» What the task requires: Give the number of lines in the listing that contain the word "TEKRABber", and nothing besides.

» Supplied records:
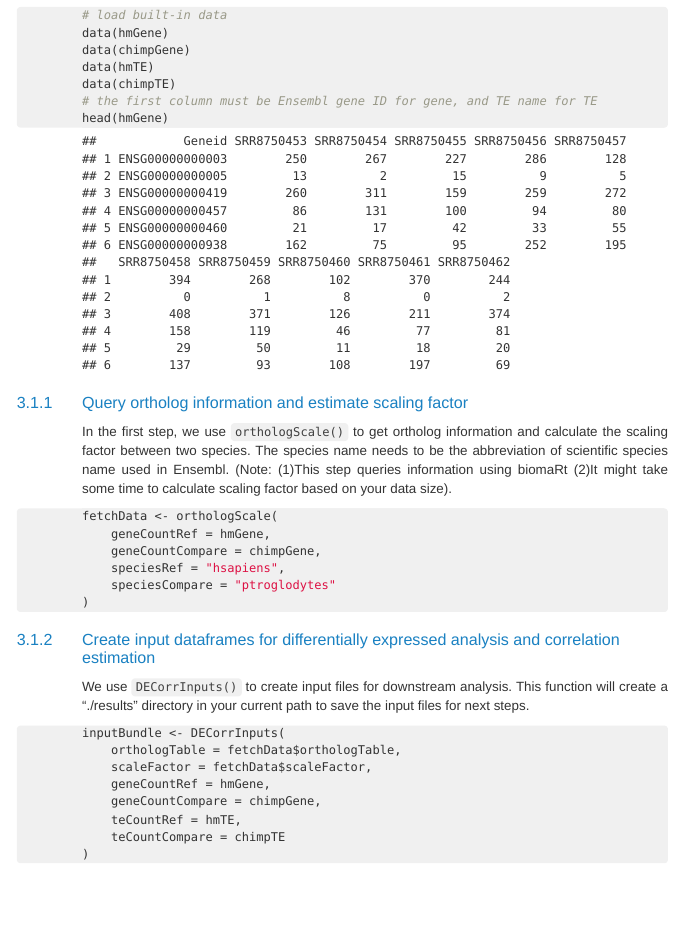
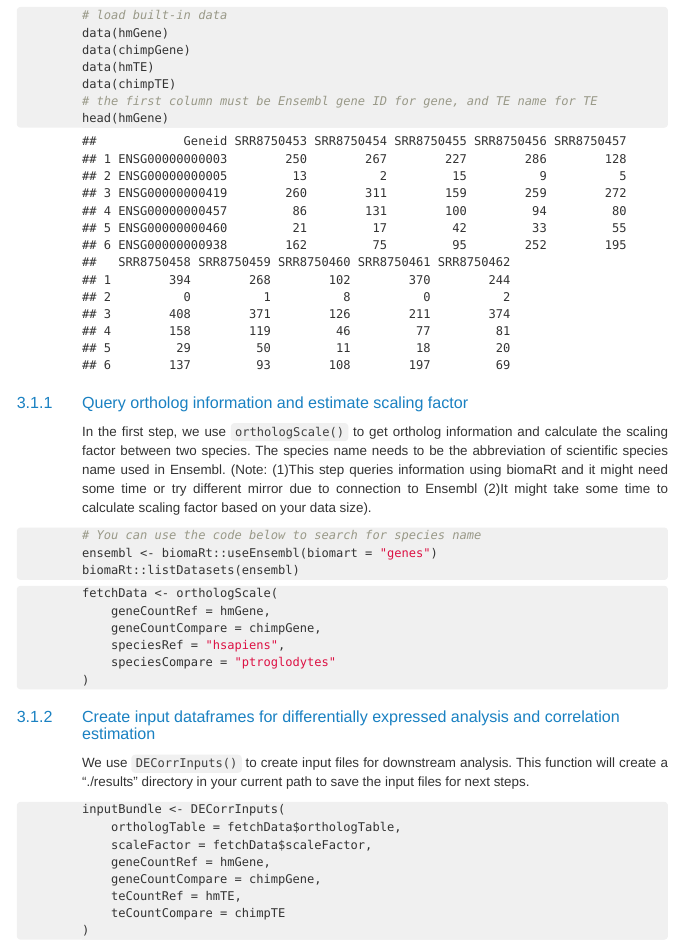
Before and after one commit to ferygood/TEKRABber, an R Markdown document (vignettes/TEKRABber.Rmd): the page in a window 1100 px wide, from 1190 px down. The pictures show the output file inst/doc/TEKRABber.html that the author committed with the source, opened offline; long lines of code are wrapped.

Commit message:
submit to bioconductor

````diff
--- a/vignettes/TEKRABber.Rmd
+++ b/vignettes/TEKRABber.Rmd
@@ -39,7 +39,13 @@ head(hmGene)
 ```
 
 ### Query ortholog information and estimate scaling factor
-In the first step, we use `orthologScale()` to get ortholog information and calculate the scaling factor between two species. The species name needs to be the abbreviation of scientific species name used in Ensembl. (Note: (1)This step queries information using biomaRt (2)It might take some time to calculate scaling factor based on your data size).
+In the first step, we use `orthologScale()` to get ortholog information and calculate the scaling factor between two species. The species name needs to be the abbreviation of scientific species name used in Ensembl. (Note: (1)This step queries information using biomaRt and it might need some time or try different mirror due to connection to Ensembl (2)It might take some time to calculate scaling factor based on your data size).
+```{r search species name, eval=FALSE}
+# You can use the code below to search for species name
+ensembl <- biomaRt::useEnsembl(biomart = "genes")
+biomaRt::listDatasets(ensembl)
+```
+
 ```{r qurey biomaRt and calculate scaling factor, message=FALSE, cache=TRUE, dependson="load build-in data (two species)"}
 fetchData <- orthologScale(
     geneCountRef = hmGene,
````
Also changed, not shown: NEWS.md (+1 -1 lines), R/DECorrInputs.R (+16 -14 lines), R/appTEKRABber.R (+6 -6 lines), R/orthologScale.R (+6 -6 lines), inst/doc/TEKRABber.html, 3 other files.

» Solution to the problem: 4